Just to give an update, I have ordered a "Planetarium" filter on eBay from a business in China, that has a very good satisfaction rating. The price is a little over $38 delivered to my home. It has no markings on it, but there is a very good explanation about what light it will filter out and says it is "similar" to the Baader Planetarium Moon and Sky Glow Filter. The only drawback is its 2 to 4 week delivery time. This in not a delay on the part of the shipper, since it was shipped the day after I ordered it. (Must be coming on that proverbial slow boat!)
As a bit of explanation for those advising to go to a dark site, for health, stamina, and work reasons that I will not go into, I have a total astronomical activity limit normally of about 90 minutes, with an absolute limit of 120 minutes. If I went to my astronomy club's site, I would drive for an hour turn around and drive back home. If I went to another site, which is often used by drug people, I could drive there, set up my scope, allow it to cool for 30 minutes, pack it up, and drive back home. By back yard is the only place where can I truly enjoy astronomy,until I can retire from work.

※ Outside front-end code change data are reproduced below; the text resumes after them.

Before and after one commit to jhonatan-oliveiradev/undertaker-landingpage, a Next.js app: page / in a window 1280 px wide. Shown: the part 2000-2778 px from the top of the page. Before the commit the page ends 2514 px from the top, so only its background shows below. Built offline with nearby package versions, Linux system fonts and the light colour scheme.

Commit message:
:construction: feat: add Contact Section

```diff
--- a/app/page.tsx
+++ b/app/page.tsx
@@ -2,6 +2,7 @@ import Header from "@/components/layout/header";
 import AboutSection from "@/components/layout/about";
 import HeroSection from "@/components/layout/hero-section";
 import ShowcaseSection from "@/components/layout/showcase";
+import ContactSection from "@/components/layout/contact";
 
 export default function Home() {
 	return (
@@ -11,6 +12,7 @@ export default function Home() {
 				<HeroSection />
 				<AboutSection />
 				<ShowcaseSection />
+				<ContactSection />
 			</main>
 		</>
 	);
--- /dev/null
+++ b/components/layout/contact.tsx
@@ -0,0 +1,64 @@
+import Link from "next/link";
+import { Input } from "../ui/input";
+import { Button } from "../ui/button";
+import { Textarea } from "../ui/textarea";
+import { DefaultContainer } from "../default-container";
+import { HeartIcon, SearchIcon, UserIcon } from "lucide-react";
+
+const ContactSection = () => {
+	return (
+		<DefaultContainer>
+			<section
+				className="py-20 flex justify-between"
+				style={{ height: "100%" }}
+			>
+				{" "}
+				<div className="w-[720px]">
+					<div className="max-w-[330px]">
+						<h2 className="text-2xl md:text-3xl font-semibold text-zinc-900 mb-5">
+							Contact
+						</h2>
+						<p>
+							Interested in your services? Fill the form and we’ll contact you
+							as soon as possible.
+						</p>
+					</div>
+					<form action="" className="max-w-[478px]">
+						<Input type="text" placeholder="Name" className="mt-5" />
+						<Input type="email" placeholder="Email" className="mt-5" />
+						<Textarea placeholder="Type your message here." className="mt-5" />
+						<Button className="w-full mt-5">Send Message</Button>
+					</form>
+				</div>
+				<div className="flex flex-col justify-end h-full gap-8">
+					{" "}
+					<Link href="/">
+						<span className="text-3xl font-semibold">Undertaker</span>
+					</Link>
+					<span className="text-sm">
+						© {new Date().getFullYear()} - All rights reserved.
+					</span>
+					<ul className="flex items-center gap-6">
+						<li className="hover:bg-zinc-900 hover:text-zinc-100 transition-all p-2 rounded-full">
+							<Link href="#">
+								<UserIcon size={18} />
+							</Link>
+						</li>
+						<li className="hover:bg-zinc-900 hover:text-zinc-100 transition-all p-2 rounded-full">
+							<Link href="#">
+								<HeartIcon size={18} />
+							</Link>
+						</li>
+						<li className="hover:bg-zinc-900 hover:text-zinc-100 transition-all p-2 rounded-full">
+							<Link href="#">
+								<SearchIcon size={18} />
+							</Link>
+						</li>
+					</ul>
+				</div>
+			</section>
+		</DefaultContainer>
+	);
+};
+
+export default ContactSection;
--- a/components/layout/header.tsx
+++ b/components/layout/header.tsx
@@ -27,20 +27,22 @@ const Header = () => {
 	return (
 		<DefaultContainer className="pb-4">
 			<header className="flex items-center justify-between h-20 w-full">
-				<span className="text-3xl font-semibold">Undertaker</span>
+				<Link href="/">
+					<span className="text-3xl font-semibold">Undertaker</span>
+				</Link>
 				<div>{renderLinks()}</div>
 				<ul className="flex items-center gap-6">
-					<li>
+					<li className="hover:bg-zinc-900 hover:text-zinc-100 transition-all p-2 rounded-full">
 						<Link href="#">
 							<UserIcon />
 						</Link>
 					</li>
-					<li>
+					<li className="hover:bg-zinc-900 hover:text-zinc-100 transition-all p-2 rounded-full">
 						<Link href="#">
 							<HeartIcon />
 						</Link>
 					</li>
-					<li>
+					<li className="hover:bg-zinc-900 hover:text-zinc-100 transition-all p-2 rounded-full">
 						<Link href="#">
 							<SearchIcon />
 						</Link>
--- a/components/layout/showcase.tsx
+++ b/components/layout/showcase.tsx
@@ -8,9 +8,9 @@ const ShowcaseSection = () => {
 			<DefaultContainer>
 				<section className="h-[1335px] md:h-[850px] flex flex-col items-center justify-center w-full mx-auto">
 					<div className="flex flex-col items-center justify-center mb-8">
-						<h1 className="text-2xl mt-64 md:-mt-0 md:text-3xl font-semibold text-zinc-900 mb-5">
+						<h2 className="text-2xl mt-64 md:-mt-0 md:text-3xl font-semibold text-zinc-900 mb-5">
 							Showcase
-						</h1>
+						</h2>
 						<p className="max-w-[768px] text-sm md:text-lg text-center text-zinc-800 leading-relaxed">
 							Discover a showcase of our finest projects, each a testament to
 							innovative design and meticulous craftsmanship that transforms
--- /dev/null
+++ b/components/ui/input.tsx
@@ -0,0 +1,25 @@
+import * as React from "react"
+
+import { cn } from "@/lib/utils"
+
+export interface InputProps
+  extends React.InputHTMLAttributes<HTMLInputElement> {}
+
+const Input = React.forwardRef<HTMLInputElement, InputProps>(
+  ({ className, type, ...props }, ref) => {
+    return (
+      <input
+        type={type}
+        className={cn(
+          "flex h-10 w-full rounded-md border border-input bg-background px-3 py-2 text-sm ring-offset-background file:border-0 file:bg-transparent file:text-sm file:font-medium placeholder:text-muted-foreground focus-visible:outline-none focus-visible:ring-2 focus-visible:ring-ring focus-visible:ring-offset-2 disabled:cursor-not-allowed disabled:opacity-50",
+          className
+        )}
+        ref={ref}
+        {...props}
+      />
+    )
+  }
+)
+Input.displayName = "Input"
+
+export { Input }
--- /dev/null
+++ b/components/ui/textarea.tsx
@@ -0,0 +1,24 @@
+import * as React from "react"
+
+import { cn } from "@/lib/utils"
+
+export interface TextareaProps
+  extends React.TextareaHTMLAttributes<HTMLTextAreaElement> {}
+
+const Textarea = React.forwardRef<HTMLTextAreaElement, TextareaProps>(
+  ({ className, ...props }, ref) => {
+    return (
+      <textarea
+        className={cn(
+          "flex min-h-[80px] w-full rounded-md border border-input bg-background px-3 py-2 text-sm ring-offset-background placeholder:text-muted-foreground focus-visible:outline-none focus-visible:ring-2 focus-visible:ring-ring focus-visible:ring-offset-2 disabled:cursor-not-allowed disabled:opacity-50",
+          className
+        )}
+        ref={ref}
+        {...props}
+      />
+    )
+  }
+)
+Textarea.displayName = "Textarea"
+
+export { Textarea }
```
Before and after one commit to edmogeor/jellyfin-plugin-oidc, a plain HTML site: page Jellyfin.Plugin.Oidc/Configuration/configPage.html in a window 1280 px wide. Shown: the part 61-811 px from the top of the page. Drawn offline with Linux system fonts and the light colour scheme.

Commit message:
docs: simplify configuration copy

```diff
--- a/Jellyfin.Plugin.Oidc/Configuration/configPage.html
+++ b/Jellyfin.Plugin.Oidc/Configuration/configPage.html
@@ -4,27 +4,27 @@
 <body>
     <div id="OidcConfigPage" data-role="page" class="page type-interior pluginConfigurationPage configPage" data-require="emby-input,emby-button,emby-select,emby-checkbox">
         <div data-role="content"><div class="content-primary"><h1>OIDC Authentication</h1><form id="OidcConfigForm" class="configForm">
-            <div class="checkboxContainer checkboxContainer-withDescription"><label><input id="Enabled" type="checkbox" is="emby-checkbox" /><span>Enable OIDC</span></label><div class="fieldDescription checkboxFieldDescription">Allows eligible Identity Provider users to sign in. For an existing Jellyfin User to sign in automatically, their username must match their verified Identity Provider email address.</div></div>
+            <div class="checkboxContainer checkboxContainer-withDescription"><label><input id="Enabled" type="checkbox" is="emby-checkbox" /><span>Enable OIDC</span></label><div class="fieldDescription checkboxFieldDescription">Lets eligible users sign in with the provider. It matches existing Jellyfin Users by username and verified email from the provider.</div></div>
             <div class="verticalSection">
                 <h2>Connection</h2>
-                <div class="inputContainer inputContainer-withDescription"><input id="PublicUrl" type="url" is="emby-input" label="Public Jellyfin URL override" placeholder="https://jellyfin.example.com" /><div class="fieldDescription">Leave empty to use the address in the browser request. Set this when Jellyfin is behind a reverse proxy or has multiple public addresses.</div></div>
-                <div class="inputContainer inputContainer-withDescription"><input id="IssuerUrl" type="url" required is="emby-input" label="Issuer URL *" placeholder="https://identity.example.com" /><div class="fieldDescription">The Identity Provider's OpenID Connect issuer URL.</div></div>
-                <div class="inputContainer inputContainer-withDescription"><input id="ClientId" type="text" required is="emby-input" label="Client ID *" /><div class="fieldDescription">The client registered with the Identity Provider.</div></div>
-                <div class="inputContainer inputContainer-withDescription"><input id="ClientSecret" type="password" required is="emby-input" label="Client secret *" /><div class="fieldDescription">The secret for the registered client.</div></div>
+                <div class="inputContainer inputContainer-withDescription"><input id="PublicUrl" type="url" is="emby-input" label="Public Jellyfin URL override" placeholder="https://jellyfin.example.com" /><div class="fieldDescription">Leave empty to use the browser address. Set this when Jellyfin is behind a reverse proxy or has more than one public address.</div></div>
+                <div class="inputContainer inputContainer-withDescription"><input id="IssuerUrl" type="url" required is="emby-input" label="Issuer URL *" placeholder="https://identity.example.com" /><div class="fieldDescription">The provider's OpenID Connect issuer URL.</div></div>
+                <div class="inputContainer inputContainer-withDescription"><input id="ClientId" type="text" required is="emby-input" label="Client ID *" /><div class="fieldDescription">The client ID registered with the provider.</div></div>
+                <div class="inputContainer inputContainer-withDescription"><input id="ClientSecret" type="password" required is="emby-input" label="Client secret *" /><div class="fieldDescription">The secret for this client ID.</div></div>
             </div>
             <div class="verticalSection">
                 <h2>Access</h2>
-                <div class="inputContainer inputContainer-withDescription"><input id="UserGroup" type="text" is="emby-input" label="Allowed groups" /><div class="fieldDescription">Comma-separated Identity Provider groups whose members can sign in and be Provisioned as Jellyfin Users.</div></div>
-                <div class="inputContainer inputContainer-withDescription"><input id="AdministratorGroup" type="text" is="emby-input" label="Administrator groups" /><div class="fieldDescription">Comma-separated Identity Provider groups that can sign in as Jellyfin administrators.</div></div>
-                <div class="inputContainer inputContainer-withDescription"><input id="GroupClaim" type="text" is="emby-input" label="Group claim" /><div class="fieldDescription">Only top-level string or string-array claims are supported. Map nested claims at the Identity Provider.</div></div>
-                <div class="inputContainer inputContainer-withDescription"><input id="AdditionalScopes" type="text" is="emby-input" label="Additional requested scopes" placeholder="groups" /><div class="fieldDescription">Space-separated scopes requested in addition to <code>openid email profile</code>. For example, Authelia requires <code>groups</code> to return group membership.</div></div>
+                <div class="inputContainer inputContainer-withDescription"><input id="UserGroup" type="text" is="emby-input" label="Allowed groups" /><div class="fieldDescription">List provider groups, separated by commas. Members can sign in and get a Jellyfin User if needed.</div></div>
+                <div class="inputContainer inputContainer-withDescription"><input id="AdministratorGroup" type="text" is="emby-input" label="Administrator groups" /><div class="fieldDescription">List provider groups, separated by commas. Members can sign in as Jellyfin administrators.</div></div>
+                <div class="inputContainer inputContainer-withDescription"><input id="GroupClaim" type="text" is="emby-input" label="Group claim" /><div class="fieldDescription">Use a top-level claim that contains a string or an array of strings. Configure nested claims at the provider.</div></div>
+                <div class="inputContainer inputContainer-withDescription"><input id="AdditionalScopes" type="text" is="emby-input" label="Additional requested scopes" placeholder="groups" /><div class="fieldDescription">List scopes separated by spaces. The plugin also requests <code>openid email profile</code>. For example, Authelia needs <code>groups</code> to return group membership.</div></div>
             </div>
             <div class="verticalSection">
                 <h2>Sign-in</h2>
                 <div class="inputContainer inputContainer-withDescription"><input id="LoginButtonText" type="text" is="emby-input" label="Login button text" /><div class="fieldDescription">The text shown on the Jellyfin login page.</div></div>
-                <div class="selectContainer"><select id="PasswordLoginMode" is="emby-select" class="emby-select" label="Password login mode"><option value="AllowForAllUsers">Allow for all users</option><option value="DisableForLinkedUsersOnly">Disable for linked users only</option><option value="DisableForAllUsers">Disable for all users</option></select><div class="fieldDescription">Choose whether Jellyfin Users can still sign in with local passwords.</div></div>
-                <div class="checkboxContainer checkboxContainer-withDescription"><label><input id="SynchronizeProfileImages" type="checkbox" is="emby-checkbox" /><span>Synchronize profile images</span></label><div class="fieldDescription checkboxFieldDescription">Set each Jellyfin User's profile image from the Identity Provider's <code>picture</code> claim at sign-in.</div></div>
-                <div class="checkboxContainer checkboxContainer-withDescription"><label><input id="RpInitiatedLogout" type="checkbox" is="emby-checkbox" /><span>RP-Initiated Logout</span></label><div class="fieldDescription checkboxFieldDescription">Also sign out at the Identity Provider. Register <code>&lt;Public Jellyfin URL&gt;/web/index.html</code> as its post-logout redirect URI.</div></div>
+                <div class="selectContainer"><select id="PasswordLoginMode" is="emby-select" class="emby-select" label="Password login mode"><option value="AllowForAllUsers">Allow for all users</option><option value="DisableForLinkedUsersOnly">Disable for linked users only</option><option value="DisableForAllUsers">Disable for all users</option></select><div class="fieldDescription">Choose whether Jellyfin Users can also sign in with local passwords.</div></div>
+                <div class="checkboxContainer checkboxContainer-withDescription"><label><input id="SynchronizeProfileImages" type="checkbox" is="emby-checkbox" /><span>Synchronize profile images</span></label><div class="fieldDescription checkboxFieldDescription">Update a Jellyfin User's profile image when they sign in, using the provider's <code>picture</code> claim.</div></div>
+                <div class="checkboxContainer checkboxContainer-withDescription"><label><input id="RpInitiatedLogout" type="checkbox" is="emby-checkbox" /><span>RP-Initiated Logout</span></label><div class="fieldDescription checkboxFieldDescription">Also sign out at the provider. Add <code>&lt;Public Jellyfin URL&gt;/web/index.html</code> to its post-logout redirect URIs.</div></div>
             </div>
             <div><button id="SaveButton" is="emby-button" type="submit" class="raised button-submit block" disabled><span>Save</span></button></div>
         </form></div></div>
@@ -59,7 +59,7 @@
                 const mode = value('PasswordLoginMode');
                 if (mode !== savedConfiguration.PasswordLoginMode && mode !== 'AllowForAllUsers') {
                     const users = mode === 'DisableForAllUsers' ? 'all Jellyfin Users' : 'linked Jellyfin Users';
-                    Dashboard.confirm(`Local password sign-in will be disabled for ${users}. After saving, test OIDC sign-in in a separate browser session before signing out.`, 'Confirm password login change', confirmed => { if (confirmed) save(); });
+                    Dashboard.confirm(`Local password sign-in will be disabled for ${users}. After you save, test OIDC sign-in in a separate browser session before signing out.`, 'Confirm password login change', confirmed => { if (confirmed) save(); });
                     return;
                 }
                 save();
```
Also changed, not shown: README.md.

From my back yard, most of the close (within a half mile) light pollution is either from yard lights, or low temperature sodium street lights. The modifications I have made to the scope, privacy fencing, a hood over my head, seem to obliterate stray light from yard lights. My back yard neighbor can now turn on his four sealed beam flood lights and I see absolutely no affect in the view. If the filter can do anything with low sodium light, then I should be able to locate a significant number of additional galaxies....at least I hope so.
Increasing magnification does help contrast, which helps see nebulous things better, but anything greater than about 100X with this 130mm scope starts look surrealistic to me in a dark field and is not enjoyable. This condition may change after I have cataract surgery. Additionally, reducing the field of view to maybe two-thirds of a degree is unacceptable for searching purposes, in my opinion. That small of a field might be fine with a computerized scope, but not with a manual one. I consider an attempt to selectively reduce the level of unwanted colors of light and do the best I can at keeping the light with information and a wide field of view is the logical and most reasonable attempt that I can make to see these objects.
For me, I am thinking a 1.25 inch eyepiece in the 14 to 25 mm focal length, with as wide an AFOV as I have available to me, with this 130 mm f/5 scope, using a selective reducing filter is the most reasonable option to try from my back yard. Why the 130 mm scope? It is the largest truly introductory scope that I own and I think it stands a better chance of seeing galaxies and other dim things in my light pollution that any of the smaller ones.
I will let you know how successful I am when I get the filter.
Thank you for all of your thoughts and opinions.